Change detection outputs:
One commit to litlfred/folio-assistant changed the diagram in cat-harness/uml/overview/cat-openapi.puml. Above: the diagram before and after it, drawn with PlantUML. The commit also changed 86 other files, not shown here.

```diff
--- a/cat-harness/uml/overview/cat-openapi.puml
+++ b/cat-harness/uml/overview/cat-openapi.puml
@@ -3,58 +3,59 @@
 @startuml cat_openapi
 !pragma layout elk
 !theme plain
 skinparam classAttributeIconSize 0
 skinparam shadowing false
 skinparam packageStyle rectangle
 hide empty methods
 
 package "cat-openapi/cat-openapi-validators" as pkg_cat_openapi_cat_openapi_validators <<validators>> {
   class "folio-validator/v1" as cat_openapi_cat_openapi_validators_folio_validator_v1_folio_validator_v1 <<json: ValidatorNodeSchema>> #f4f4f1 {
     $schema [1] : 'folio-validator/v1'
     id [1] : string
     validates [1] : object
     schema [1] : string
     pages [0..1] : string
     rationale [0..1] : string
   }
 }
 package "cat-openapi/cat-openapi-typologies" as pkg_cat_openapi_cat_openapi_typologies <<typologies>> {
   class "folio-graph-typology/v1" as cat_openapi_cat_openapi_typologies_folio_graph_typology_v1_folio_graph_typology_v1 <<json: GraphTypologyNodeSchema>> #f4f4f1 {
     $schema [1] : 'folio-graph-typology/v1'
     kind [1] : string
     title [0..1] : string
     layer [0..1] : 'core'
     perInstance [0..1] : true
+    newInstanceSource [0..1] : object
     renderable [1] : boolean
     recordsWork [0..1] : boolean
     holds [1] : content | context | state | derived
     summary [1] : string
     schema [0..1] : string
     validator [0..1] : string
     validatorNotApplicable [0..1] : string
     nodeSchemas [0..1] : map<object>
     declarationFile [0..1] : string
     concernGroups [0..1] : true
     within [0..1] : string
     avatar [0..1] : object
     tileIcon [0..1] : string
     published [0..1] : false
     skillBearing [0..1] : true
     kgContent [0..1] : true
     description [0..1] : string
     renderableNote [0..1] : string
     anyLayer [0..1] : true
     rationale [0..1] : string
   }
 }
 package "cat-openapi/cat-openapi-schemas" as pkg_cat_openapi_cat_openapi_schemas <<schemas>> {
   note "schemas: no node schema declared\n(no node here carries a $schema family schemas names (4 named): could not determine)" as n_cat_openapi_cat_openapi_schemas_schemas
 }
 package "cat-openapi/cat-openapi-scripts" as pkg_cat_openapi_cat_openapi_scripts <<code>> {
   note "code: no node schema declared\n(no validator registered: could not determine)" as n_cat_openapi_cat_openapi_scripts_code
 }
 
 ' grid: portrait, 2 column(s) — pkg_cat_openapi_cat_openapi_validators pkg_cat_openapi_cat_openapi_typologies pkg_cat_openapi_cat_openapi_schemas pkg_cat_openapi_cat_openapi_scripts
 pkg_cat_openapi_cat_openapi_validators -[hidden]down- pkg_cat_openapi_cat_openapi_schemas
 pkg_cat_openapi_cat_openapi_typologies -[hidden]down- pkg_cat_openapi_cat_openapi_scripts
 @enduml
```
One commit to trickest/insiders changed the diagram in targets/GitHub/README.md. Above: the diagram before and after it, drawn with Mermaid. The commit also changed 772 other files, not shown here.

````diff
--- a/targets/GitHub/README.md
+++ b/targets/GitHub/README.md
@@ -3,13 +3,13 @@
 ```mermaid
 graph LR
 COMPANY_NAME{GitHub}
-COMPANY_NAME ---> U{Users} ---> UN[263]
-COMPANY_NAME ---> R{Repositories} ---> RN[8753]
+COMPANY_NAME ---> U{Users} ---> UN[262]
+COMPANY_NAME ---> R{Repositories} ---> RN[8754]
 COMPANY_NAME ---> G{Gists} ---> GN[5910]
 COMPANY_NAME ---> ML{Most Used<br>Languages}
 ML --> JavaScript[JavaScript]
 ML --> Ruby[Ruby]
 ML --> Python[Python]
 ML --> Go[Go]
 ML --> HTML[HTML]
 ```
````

Exercise aim: Show each line of the records above containing "object".

Completed exercise:
     validates [1] : object
+    newInstanceSource [0..1] : object
     nodeSchemas [0..1] : map<object>
     avatar [0..1] : object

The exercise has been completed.